Selling a Small-Town Lifestyle to Attract Entrepreneurs and Investment

Powell River

The City of Powell River perches on the Sunshine Coast, an easy day-trip away from the Metro Vancouver area, on lands traditionally occupied by the Tla’amin people. In 1909, the Crown granted land at the mouth of the river to the Powell River Paper Company for a mill, which grew to become the world’s largest pulp and paper mill. In 2011, the city’s population was just over 13,000 and was older than the average age in B.C. (median age 50.6 years compared to 41.9), with fewer children per household (0.8 compared to 1.0).

The Challenge

View of the city of Powell River on the water

As the paper industry declined through the 1990s, the mill progressively reduced its workforce and Powell River faced challenging times. In 2012, tax revenues fell by half as the mill downsized, and many mill employees retired, shifting a large group of Powell River residents onto a fixed income.

A corresponding opportunity arose as a result of the mill downsizing: the city now had several hundred acres of waterfront industrial land to redevelop in partnership with the Tla’amin Nation. Besides improving the community’s attractiveness as a place to invest, the city needed to focus on attracting younger residents to bring a renewed entrepreneurial spirit to the community.

A Multi-Faceted Response

The City and its partners in the regional district and Tla’amin Nation responded to their challenges with a multi-faceted approach. Investment attraction and development along the waterfront took place through joint ventures with Catalyst Paper Corporation, the City of Powell River, and the Tla’amin Nation.

Community partners worked on improving the region’s investment environment with a wide range of capacity building projects in tourism; arts, culture and heritage; international education; and food production. The City of Powell River developed and launched a resident attraction campaign which has drawn a great deal of attention and continues to build momentum.

Transforming Visitors to Residents

The Powell River resident attraction campaign focuses on attracting young people and families to the community to telecommute, fill local job vacancies, or start new businesses.

The campaign uses social media, video profiles, a print brochure (in English and Mandarin), and a website that provides detailed information on the community. The social media tools are the real heart of the campaign’s activities, spanning Facebook, YouTube, Twitter, and Instagram.

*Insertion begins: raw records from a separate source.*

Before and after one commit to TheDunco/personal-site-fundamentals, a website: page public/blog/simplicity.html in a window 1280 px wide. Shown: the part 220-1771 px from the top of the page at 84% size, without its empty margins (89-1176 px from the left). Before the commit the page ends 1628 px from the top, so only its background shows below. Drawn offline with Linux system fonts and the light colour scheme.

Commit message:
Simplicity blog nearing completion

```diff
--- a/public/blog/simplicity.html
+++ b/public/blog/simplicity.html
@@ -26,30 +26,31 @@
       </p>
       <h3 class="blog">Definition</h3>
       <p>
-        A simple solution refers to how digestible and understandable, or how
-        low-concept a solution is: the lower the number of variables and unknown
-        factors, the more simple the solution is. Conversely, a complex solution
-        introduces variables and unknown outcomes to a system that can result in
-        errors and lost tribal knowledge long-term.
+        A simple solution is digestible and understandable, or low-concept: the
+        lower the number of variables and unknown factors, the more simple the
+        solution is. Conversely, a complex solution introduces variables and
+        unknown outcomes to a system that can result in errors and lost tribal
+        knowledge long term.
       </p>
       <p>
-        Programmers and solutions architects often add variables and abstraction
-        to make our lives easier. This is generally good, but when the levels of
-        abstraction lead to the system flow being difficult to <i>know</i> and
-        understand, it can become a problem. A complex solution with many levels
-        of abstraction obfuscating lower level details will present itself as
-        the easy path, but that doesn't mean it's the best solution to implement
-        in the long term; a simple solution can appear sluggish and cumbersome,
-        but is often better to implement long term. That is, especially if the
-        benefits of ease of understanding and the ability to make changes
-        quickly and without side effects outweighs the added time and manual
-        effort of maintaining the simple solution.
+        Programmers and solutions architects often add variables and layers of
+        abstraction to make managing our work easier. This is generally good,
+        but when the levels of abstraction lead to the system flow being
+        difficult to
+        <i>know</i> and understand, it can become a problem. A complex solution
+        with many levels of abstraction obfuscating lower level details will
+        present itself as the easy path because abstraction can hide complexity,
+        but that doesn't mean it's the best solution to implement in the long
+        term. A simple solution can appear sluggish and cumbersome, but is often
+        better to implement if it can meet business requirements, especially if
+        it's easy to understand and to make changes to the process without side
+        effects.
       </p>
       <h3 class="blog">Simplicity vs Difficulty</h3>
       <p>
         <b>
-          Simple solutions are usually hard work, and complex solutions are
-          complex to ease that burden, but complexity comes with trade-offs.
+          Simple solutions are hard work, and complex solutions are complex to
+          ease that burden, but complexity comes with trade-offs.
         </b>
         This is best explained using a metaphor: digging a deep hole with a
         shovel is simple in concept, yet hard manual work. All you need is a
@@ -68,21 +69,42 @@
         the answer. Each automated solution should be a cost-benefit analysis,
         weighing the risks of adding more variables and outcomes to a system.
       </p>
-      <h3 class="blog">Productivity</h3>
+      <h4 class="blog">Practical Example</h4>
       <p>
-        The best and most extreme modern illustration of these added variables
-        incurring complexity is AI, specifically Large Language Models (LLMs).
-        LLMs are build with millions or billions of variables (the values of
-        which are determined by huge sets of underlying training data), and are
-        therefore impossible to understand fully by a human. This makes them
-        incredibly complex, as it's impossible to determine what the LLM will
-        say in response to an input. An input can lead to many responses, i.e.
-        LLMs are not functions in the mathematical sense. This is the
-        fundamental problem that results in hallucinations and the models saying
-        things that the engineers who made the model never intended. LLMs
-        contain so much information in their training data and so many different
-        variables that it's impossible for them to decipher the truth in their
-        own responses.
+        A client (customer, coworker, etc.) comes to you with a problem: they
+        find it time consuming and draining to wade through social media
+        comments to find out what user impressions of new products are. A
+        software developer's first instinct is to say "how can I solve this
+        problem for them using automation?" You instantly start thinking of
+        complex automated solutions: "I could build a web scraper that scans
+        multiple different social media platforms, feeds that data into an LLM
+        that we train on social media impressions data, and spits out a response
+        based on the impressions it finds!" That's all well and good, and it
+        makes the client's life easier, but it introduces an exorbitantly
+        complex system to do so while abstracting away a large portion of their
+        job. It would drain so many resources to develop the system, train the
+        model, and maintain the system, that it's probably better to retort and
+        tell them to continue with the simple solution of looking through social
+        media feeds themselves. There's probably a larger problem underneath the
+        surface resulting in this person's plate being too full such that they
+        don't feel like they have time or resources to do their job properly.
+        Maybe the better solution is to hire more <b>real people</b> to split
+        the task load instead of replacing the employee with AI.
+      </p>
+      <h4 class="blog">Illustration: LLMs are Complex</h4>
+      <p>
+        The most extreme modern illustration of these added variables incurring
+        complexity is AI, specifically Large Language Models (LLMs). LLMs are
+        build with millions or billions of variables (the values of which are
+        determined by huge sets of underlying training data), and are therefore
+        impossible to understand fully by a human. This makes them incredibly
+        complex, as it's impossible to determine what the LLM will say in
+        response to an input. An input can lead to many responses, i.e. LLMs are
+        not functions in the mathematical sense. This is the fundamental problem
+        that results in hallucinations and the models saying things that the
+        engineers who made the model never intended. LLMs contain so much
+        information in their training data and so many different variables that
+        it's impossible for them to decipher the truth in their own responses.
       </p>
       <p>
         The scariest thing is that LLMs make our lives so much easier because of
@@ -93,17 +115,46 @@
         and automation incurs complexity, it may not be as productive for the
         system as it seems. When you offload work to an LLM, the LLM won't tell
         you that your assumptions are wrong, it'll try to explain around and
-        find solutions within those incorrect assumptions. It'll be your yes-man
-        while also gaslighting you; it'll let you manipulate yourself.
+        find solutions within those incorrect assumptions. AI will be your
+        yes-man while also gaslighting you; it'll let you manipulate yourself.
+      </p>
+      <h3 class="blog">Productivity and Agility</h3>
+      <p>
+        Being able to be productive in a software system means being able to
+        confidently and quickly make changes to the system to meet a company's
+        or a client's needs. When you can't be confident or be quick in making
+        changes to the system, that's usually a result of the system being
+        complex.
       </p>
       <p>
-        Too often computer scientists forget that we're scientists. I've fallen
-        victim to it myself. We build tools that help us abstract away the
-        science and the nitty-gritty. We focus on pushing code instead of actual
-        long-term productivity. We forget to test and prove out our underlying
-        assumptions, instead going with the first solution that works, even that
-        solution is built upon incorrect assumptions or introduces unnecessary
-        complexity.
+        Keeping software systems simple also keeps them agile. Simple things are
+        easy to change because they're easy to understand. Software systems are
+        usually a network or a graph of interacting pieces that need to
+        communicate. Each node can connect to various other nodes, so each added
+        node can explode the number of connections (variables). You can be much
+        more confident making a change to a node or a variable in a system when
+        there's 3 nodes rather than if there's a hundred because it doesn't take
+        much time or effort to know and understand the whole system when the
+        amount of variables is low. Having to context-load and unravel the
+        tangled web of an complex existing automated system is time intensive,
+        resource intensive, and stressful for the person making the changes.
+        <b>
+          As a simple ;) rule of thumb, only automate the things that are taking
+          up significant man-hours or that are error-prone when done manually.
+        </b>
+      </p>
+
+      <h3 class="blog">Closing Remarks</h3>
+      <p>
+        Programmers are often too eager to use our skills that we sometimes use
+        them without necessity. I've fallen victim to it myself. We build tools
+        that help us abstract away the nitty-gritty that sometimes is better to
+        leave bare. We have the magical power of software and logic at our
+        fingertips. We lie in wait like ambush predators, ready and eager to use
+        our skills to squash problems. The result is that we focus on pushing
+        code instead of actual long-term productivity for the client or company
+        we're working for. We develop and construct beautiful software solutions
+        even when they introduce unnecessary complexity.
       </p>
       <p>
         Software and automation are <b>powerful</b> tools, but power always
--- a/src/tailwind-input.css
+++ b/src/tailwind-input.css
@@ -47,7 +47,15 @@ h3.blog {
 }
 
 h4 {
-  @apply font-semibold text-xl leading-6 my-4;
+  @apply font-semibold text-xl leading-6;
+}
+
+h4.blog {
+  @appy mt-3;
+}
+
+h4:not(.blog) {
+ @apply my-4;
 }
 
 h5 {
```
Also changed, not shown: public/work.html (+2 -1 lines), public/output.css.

The most important first step was to get residents and local organizations to use their social media networks to spread the message. The Facebook page now has over one thousand followers, and the almost-daily posts generate anywhere from 1,500 to 5,000 engagements.

The most popular pieces of the campaign are the video profiles of new residents. Having people who have migrated to the community tell their story is probably one of the most powerful messages.

Hard Work Paying Off

Besides the social media and video popularity, you can see evidence of the campaign’s success when you look at the city’s population and economy.

  • The 2016 census reported an increase in population for the regional district of 0.8%, although the city itself saw a 0.1% decrease as land in the surrounding electoral areas was developed.

  • According to statistics kept by the Powell River Real Estate Board, 64% of home sales in the first half of 2018 were for principal residences, with a 33% increase in the median selling price for residential single-family homes in 2018.

  • 50% of properties sold were to out-of-town buyers in the last three years. Many buyers were from the Hope to Squamish corridor and around half were moving for job-related reasons.

  • The value of building permits for the city doubled from 2017 to 2018.

  • Enrollment in School District 47 has increased for three years, from 2,054 in 2016 to 2,278 in 2018.

  • The Public Health Unit reports a rise in the number of children under four years in the community.

  • Foreign interest in Powell River is increasing, with a newly opened shellfish hatchery owned by a Chinese seafood producer, and an international secondary school owned by Sino Bright Schools.

  • A land deal was recently completed with a Chinese company to build an Aviation Industrial Mall on an 11.5-acre parcel at the City’s airport.

Lessons Learned

  • Resident attraction campaigns get a huge boost with “buy-in” from residents using their personal social media networks to get the message out.

  • Development services need to be prepared to handle an influx of zoning and building permit applications coming from the incoming residents and investment.

  • Growth in population may not land where it’s expected, making it important for municipalities to work with their neighboring jurisdictions to coordinate services and infrastructure to meet broader community needs.

November 30, 2018